*** Data extract ***

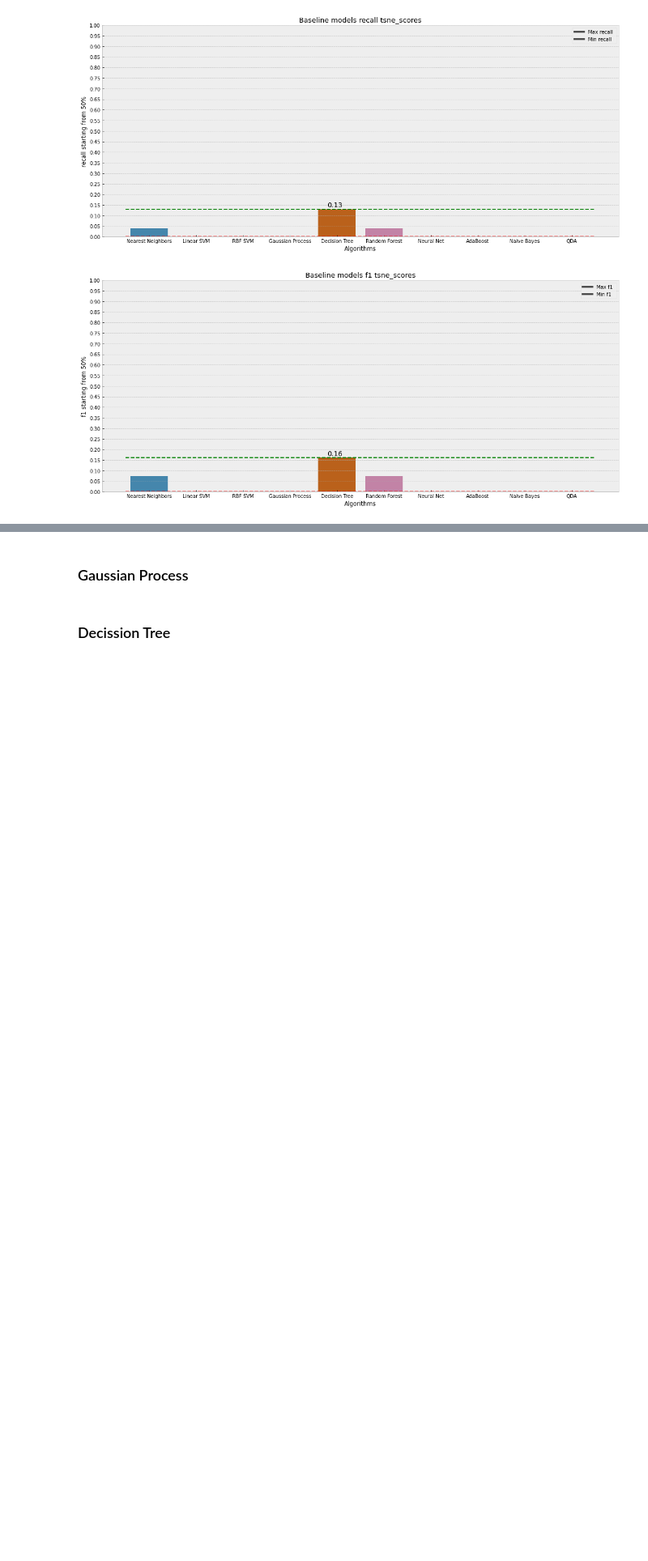
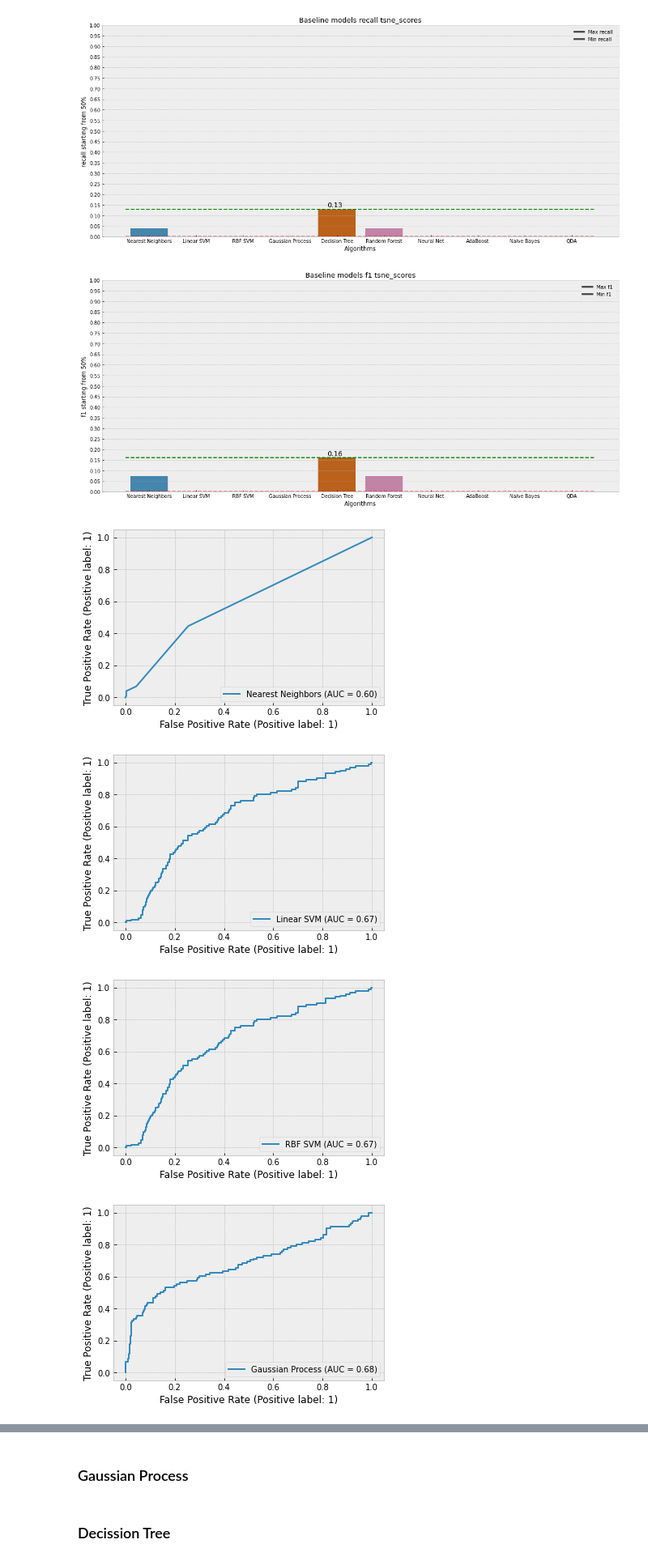
Before and after one commit to CarJung/Churn_exploration, a Jupyter notebook: churn_model.ipynb, the cells around one changed output, grey strips where cells are left out. Shown at 81% size. Drawn from its saved outputs; the diff is of its cells as text; code cells hidden in the pictures; blank space fills up the shorter version.

```diff
--- a/churn_model.ipynb
+++ b/churn_model.ipynb
@@ -58,6 +58,7 @@ classifiers = [
 from sklearn.metrics import f1_score
 from sklearn.metrics import precision_score
 from sklearn.metrics import recall_score
+from sklearn.metrics import roc_auc_score
 
 def predictor_train(X, y,name,alg):
     """_summary_
@@ -115,7 +116,7 @@ def score(X,y,name,alg):
         DataFrame: dataframe with the alghorithm name, f1 score, precision score and recall score
     """
     scores =[]
-    scores = [name , alg.score(X,y), recall_score(y,alg.predict(X)), precision_score(y,alg.predict(X)), f1_score(y,alg.predict(X))]
+    scores = [name , alg.score(X,y), recall_score(y,alg.predict(X)), precision_score(y,alg.predict(X)), f1_score(y,alg.predict(X)), roc_auc_score(y,alg.predict(X)), ]
     return scores
 
 
@@ -501,0 +507,13 @@ plt.title('Baseline models f1 tsne_scores');
+# %%
+from sklearn.metrics import RocCurveDisplay
+def RocCurveEstimators(X_test, y_test,alg):
+    for name , clf in alg:
+        RocCurveDisplay.from_estimator(clf, data_xtest_embd, y_test, name = name)
+    plt.show()
+# %%
+RocCurveEstimators(data_xtest_embd, y_test,tsne_trained_alg)
+# %% [output]
+[figure, added]
+[figure, added]
+[figure, added]
+[figure, added]
```
Also changed, not shown: parts of 7 cells of this notebook.
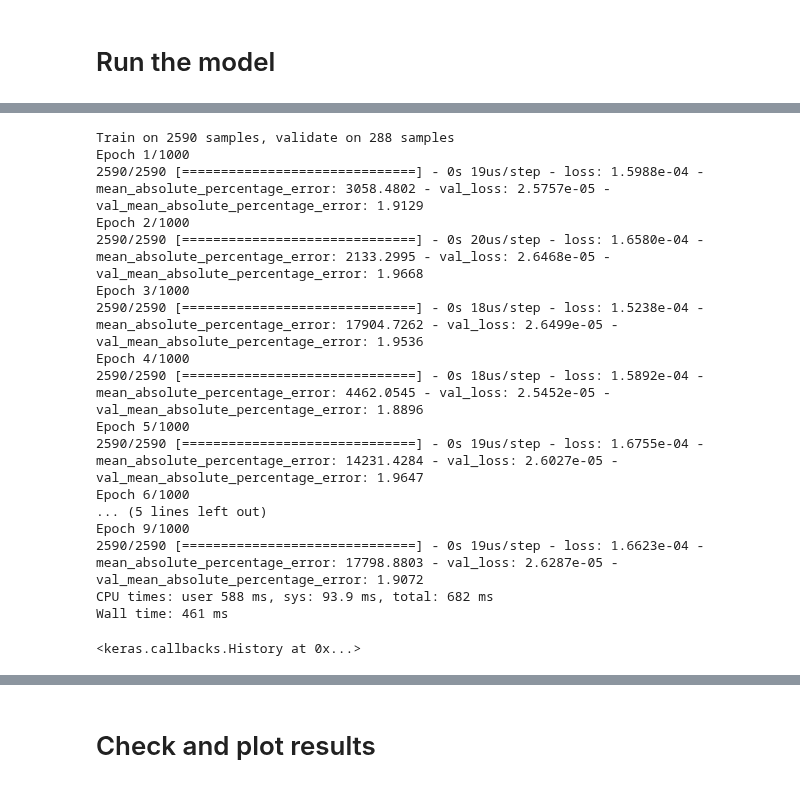
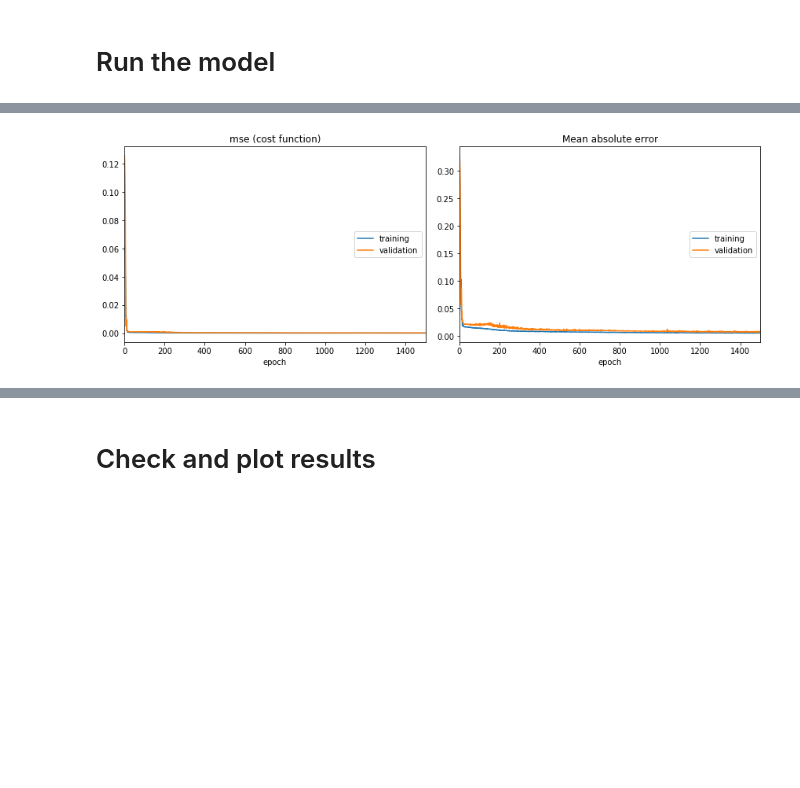
Before and after one commit to pablomarin/Meetups-Data-AI-DFW, a Jupyter notebook: Meetup10-Lab-stockdemo.ipynb, the cells around one changed output, grey strips where cells are left out. Drawn from its saved outputs; the diff is of its cells as text; code cells hidden in the pictures; blank space fills up the shorter version.

```diff
--- a/Meetup10-Lab-stockdemo.ipynb
+++ b/Meetup10-Lab-stockdemo.ipynb
@@ -161,37 +161,3 @@ Trainable params: 18,977
 Non-trainable params: 0
 _________________________________________________________________
 None
-# %%
-%%time
-#Step 3 Train the model
-model.fit(
-    X_train,
-    y_train,
-    batch_size=1024,
-    epochs=20,
-    validation_split=0.1,
-    verbose=1,
-    callbacks = [keras.callbacks.EarlyStopping(monitor='val_mean_absolute_percentage_error', # Monitor the validation loss
-                                                     min_delta=0,    # until it doesn't change (or gets worse)
-                                                     patience=5,  # patience > 1 so it continutes if it is not consistently improving
-                                                     verbose=1,
-                                                     mode='auto')])
-# %% [output]
-Train on 2590 samples, validate on 288 samples
-Epoch 1/1000
-2590/2590 [==============================] - 0s 19us/step - loss: 1.5988e-04 - mean_absolute_percentage_error: 3058.4802 - val_loss: 2.5757e-05 - val_mean_absolute_percentage_error: 1.9129
-Epoch 2/1000
-2590/2590 [==============================] - 0s 20us/step - loss: 1.6580e-04 - mean_absolute_percentage_error: 2133.2995 - val_loss: 2.6468e-05 - val_mean_absolute_percentage_error: 1.9668
-Epoch 3/1000
-2590/2590 [==============================] - 0s 18us/step - loss: 1.5238e-04 - mean_absolute_percentage_error: 17904.7262 - val_loss: 2.6499e-05 - val_mean_absolute_percentage_error: 1.9536
-Epoch 4/1000
-2590/2590 [==============================] - 0s 18us/step - loss: 1.5892e-04 - mean_absolute_percentage_error: 4462.0545 - val_loss: 2.5452e-05 - val_mean_absolute_percentage_error: 1.8896
-Epoch 5/1000
-2590/2590 [==============================] - 0s 19us/step - loss: 1.6755e-04 - mean_absolute_percentage_error: 14231.4284 - val_loss: 2.6027e-05 - val_mean_absolute_percentage_error: 1.9647
-Epoch 6/1000
-... (5 lines left out)
-Epoch 9/1000
-2590/2590 [==============================] - 0s 19us/step - loss: 1.6623e-04 - mean_absolute_percentage_error: 17798.8803 - val_loss: 2.6287e-05 - val_mean_absolute_percentage_error: 1.9072
-CPU times: user 588 ms, sys: 93.9 ms, total: 682 ms
-Wall time: 461 ms
-<keras.callbacks.History at 0x...>
@@ -197,0 +175,15 @@ Wall time: 461 ms
+# %%
+%%time
+from livelossplot import PlotLossesKeras
+
+#Step 3 Train the model
+history = model.fit(
+    X_train,
+    y_train,
+    batch_size=1024,
+    epochs=1500,
+    validation_split=0.1,
+    verbose=0,
+    callbacks=[PlotLossesKeras(), checkpoint])
+# %% [output]
+[figure, added]
```
Also changed, not shown: parts of 17 cells of this notebook, 9 other files.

*** End of Data extract ***

Copy every line of the material in which the word "import" occurs.

 from sklearn.metrics import f1_score
 from sklearn.metrics import precision_score
 from sklearn.metrics import recall_score
+from sklearn.metrics import roc_auc_score
+from sklearn.metrics import RocCurveDisplay
+from livelossplot import PlotLossesKeras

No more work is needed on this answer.